Problem: A single number is expected: the count of lines in the entries below that contain "seperate".

Provided entries:

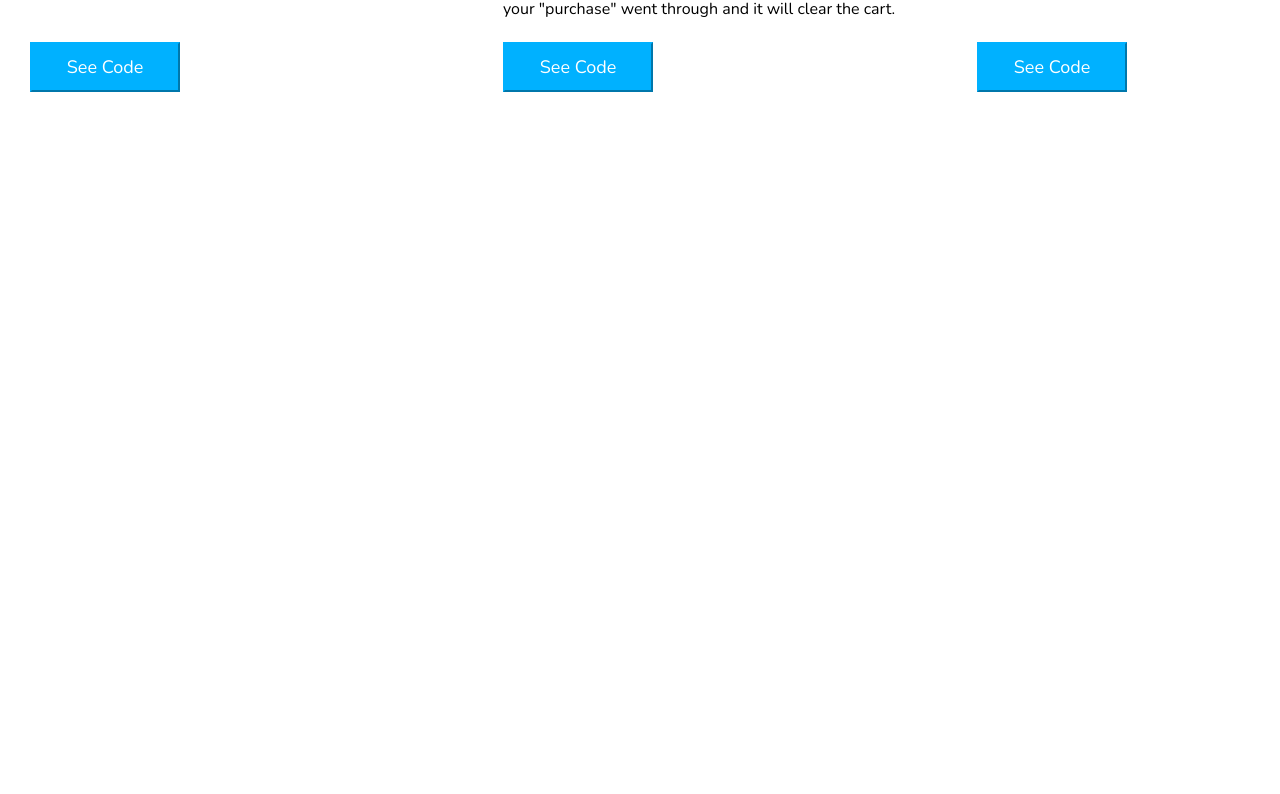
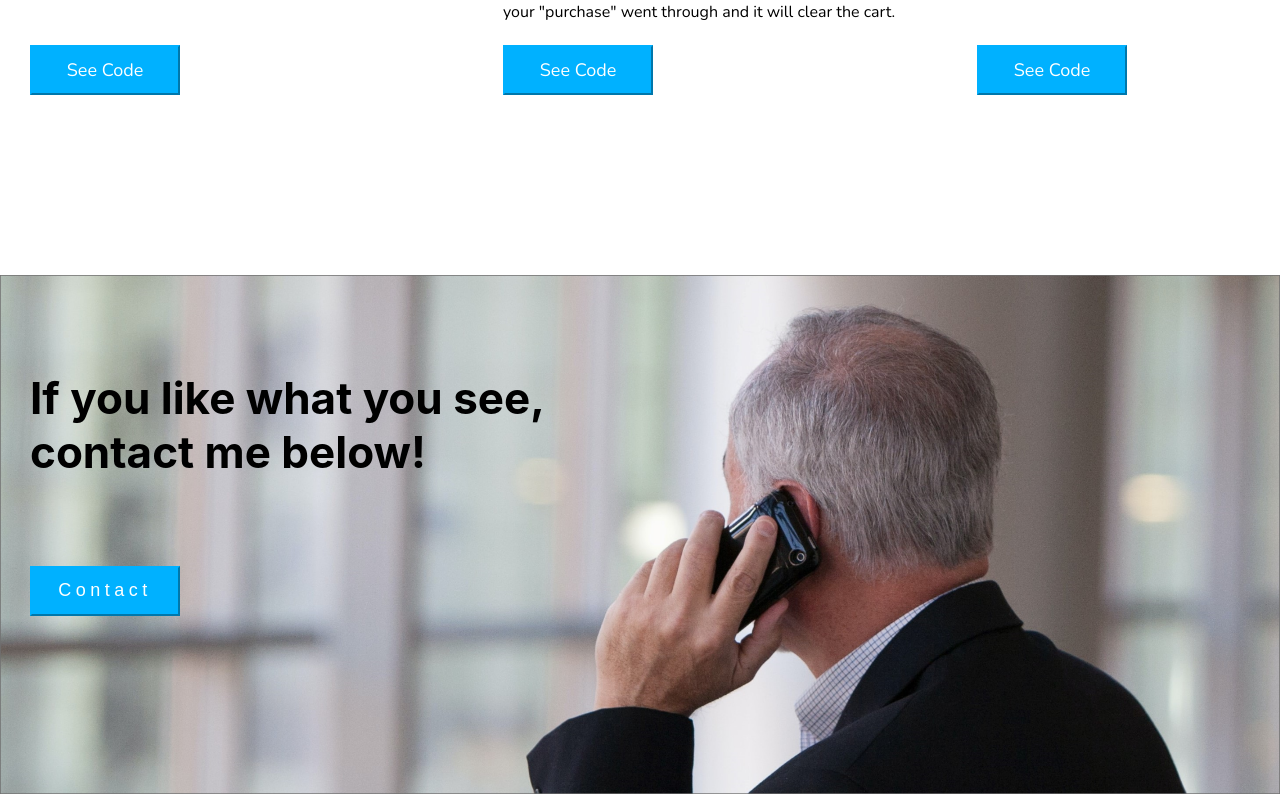
Before and after one commit to Saltysam101/samzudell, a React (Create React App) app: page / in a window 1280 px wide. Shown: the part 1619-2413 px from the top of the page. Before the commit the page ends 1754 px from the top, so only its background shows below. Built offline with nearby package versions, Linux system fonts and the light colour scheme.

Commit message:
finished contact section for home page for desktop

```diff
--- a/src/components/home.js
+++ b/src/components/home.js
@@ -6,6 +6,7 @@ import { Link } from 'react-router-dom';
 import currentWeather from '../Assets/currentweather.png';
 import petsy from '../Assets/petsy.png';
 import chatme from '../Assets/chatme.png';
+import contactImage from '../Assets/contactpic.png';
 
 export default class Home extends Component {
     render() {
@@ -58,7 +59,7 @@ export default class Home extends Component {
                                 <img src={chatme} alt=""/>
                             </Link>
                             <div className="div">
-                                <p className="project-description">ChatMe is a basic realtime chat site. You can create an account and just chat with anyone who is on there. There no seperate groups for different chats, it's all just one chat.</p>
+                                <p className="project-description">ChatMe is a basic realtime chat site. You can create an account and just chat with anyone who is on there. There are no seperate groups for different chats, it's all just one chat.</p>
                                 <Link className="git-link" target="_blank" to={"//github.com/Saltysam101/ChatMe"}>
                                     <button className="see-code">See Code</button>
                                 </Link>
@@ -67,8 +68,15 @@ export default class Home extends Component {
                     </div>
 
                 </div>
-                <br/>
-                <br/>
+                <div className="contact-section">
+                    <img className="contact-img" src={contactImage} alt=""/>
+                   <div className="contact-info">
+                    <h2 className="contact-stmt">If you like what you see, contact me below!</h2>
+                        <Link className="contact-link" to="/contact">
+                            <button className="contact-btn">Contact</button>
+                        </Link>
+                   </div>
+                </div>
 
             </div>
         )
--- a/src/home.css
+++ b/src/home.css
@@ -69,7 +69,7 @@
     height: 575px;
 }
 
-.project-title{
+.project-name{
     font-family: nunito;
 }
 
@@ -106,3 +106,50 @@
     background-color: white;
     font-weight: bold;
 }
+
+.contact-section{
+    margin-top: 180px;
+}
+
+.contact-img{
+    position: absolute;
+    width: 100%;
+    z-index: 0;
+}
+
+.contact-info{
+    margin-left: 30px;
+    height: 50vh;
+    display: flex;
+    flex-direction: column;
+    justify-content: center;
+}
+
+.contact-stmt{
+    z-index: 5;
+    font-size: 2.75em;
+    width: 50%;
+}
+
+.contact-link{
+    z-index: 5;
+    margin-top: 50px;
+}
+
+.contact-btn{
+    z-index: 5;
+    height: 50px;
+    width: 150px;
+    font-size: 0.75em;
+    background-color: #00B1FF;
+    border-color: #00B1FF;
+    color: white;
+    letter-spacing: 0.25em;
+}
+
+.contact-btn:hover{
+    cursor: pointer;
+    color: #00B1FF;
+    background-color: white;
+    font-weight: bold;
+}
```
Also changed, not shown: src/Assets/contactpic.png (added).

Solution to this problem: 2